May 7th, 2019
"How Do Financial Markets Affect Values and Behavior? Emerging Patterns from Three Studies"

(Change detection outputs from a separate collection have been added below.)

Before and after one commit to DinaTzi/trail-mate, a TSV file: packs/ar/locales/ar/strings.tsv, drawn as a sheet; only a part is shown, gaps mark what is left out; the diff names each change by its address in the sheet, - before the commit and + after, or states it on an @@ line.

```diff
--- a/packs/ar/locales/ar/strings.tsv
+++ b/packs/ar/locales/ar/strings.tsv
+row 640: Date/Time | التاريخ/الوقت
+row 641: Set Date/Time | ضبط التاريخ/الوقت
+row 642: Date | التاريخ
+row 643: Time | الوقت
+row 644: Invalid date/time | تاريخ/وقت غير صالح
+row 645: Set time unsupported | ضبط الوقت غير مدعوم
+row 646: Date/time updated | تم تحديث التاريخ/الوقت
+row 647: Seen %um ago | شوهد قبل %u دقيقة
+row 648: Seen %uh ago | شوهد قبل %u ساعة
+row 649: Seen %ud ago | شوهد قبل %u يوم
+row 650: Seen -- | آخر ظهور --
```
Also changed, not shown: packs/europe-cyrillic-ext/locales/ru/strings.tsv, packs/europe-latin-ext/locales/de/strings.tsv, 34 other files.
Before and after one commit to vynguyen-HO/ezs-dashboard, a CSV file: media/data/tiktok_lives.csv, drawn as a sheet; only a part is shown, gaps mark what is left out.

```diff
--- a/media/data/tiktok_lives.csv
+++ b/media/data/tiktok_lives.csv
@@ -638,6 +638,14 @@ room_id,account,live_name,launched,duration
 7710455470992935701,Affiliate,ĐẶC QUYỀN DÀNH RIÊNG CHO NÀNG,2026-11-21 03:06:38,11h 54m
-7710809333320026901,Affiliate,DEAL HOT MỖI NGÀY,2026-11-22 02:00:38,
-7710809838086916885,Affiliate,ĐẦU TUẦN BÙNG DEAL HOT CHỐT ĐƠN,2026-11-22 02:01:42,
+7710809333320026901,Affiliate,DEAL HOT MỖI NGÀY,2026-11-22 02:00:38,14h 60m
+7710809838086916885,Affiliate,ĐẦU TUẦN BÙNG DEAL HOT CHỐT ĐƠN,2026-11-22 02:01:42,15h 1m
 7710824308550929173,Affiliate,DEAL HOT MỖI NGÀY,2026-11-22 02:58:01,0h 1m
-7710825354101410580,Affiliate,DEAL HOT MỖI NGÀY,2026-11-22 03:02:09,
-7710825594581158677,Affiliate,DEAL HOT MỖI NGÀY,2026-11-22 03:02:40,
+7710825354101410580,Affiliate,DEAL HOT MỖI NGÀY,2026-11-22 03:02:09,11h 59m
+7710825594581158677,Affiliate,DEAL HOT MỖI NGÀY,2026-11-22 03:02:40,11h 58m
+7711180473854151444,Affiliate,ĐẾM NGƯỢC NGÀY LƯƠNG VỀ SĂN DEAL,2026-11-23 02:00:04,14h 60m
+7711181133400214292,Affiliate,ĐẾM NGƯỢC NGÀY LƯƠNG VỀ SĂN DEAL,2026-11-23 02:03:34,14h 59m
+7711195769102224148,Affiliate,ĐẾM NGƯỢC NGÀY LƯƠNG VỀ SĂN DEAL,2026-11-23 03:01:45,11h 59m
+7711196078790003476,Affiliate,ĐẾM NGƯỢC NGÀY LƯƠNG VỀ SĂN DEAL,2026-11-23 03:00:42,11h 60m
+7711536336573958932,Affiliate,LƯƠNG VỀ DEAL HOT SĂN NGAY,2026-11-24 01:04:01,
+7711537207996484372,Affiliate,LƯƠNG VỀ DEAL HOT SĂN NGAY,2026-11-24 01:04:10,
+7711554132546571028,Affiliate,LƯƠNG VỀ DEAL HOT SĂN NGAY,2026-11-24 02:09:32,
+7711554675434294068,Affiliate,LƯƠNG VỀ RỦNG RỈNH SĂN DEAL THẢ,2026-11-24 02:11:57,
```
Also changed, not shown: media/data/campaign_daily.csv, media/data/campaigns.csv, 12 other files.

How does engagement with markets affect values, attitudes and behavior? A long line of thinkers has debated the nature and direction of such effects, but claims are difficult to assess empirically because market engagement is endogenous. I will discuss results from three studies that randomly assigned large national samples of individuals financial assets or sums of money that they could invest in various financial assets over several weeks. The first study, joint with Saumitra Jha, examines attitudes towards peace and conflict and voting behavior in the context of the Israeli Palestinian conflict. We find that exposure to financial assets systematically shifted the votes of Israeli voters in the 2015 general elections towards parties more supportive of the peace process. This effect is not due to a direct material incentive to vote a particular way. Rather, the treatment reduces opposition to concessions for peace, and changes awareness of the broader economic risks of conflict. While participants assigned Palestinian assets are more likely to associate their assets' performance with peace, they are less engaged in the experiment. Combined with the superior performance of Israeli stocks during the study period, the ultimate effects of Israeli and Palestinian assets are similar. The second study, joint with Yotam Margalit evaluates the impact of financial markets on social-economic values and policy preferences in the UK. Results show that investment in stocks led to a more right-leaning outlook on issues such as merit and deservingness, personal responsibility and equality. Subjects also shifted to the right on policy questions. These results appear to be driven by growing familiarity with, and decreasing distrust of markets. The third study, joint with Itay Sisso, studies maximizing tendencies, one of the most well-studied traits in behavioral decision making. In the psychology literature “maximizers” are people who strive for the best outcome possible - as opposed to “satisficers” who strive for "good enough" - and invest a lot of effort in decision making processes. We find that financial interactions tend to make people into maximizers. One possible implication is that the standard economic approach may perform better when analyzing economic interactions than when applied to non-economic settings.